to the question of the copper plated bullets a guy once told me that
usually the lead in the plated bullets is soft and the bullet does not offer the same resistance that the true copper jacketed bullet does. The plated bullets also do not hold up good when traveling at exesive speeds.The softness of these bullets make them bad candidates for super high speeds as they will distort from centrifugal forces and land/groove engagement which can shear the plating. Heavy crimping also is impossible due to plating scoring or bullet deformation. If it wasen't for the thin copper plating the bullets would greatly lead your barrel. Their biggest attribute is one or two steps above plain lead bullets, and you are allowed to shoot them on indoor ranges as there is no lead being "vaporized" during ignition and firing.

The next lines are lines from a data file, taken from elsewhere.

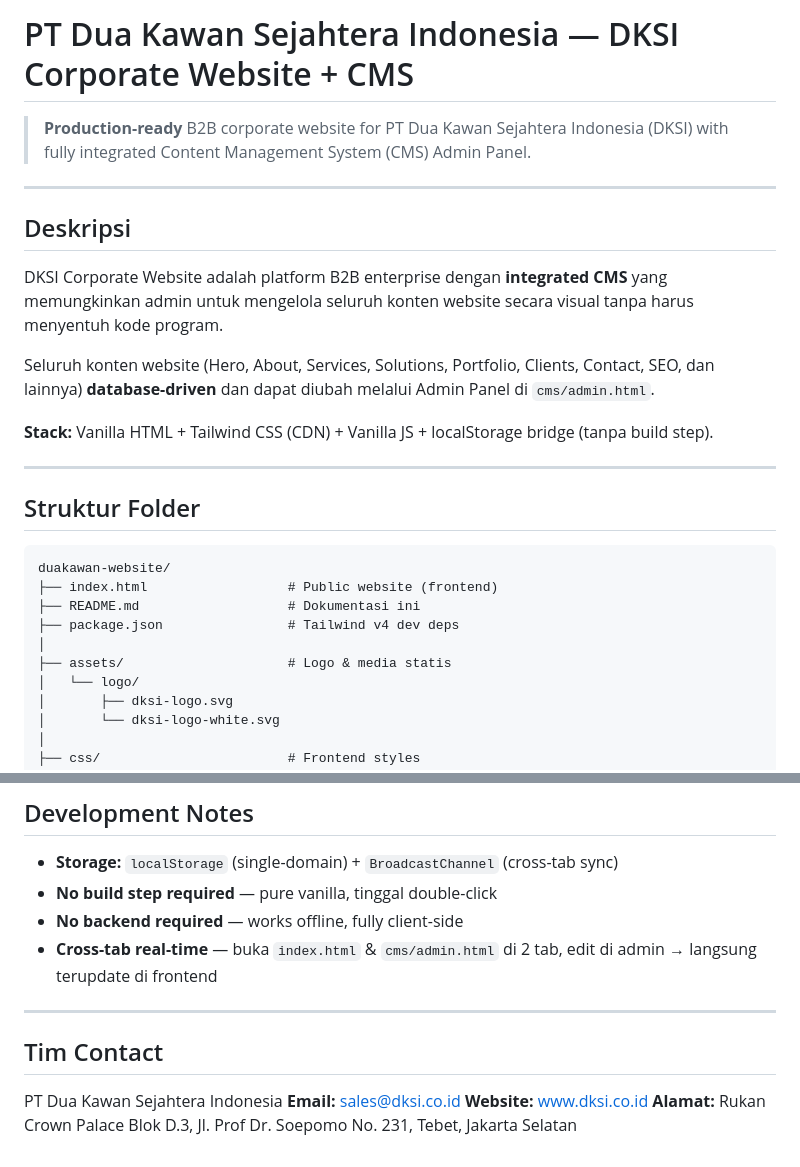
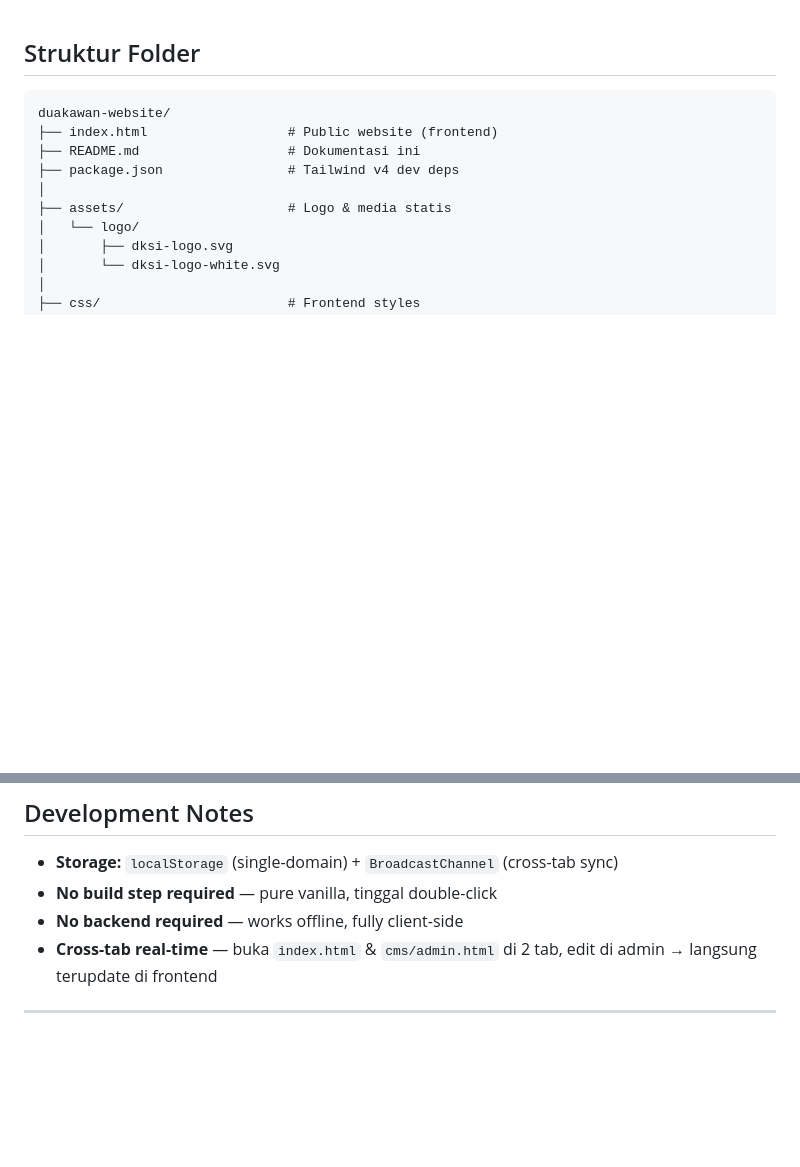
Before and after one commit to dksimedia/WEB-DKSI, a Markdown page: README.md, 2 parts joined by grey strips. Drawn GitHub-style; blank space fills up the shorter version.

Commit message:
Clean up README by removing project details
Removed detailed project description and contact information from README.

```diff
--- a/README.md
+++ b/README.md
@@ -1,18 +1,3 @@
-# PT Dua Kawan Sejahtera Indonesia — DKSI Corporate Website + CMS
-
-> **Production-ready** B2B corporate website for PT Dua Kawan Sejahtera Indonesia (DKSI) with fully integrated Content Management System (CMS) Admin Panel.
-
----
-
-## Deskripsi
-
-DKSI Corporate Website adalah platform B2B enterprise dengan **integrated CMS** yang memungkinkan admin untuk mengelola seluruh konten website secara visual tanpa harus menyentuh kode program.
-
-Seluruh konten website (Hero, About, Services, Solutions, Portfolio, Clients, Contact, SEO, dan lainnya) **database-driven** dan dapat diubah melalui Admin Panel di `cms/admin.html`.
-
-**Stack:** Vanilla HTML + Tailwind CSS (CDN) + Vanilla JS + localStorage bridge (tanpa build step).
-
----
 
 ## Struktur Folder
 
@@ -291,10 +276,3 @@ Pada saat pertama kali load, `cms-data.js` otomatis meng-inject:
 - **Cross-tab real-time** — buka `index.html` & `cms/admin.html` di 2 tab, edit di admin → langsung terupdate di frontend
 
 ---
-
-## Tim Contact
-
-PT Dua Kawan Sejahtera Indonesia
-**Email:** sales@dksi.co.id
-**Website:** www.dksi.co.id
-**Alamat:** Rukan Crown Palace Blok D.3, Jl. Prof Dr. Soepomo No. 231, Tebet, Jakarta Selatan
```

jacketed bullets can take much higher speeds as the forces applied to the bullet will not distort them and cause accuracy problems. I peronally shoot ONLY jacketed bullets out of my rifles for only the simple reason I am shooting way to fast for plated bullets...I may stand corrected but I believe 1500 fps is around tops for a plated bullet... not true for a plated witch can top over 4000 fps.

Brass N bullets
January 2, 2006, 02:33 AM
Plated bullets are cast lead with an outer coating that is very thin.
Jacketed bullets start with a copper jacket and the lead is forced in to the jacket under pressure.
Jacketed bullets will be more consistent and accurate.
Hope this helps.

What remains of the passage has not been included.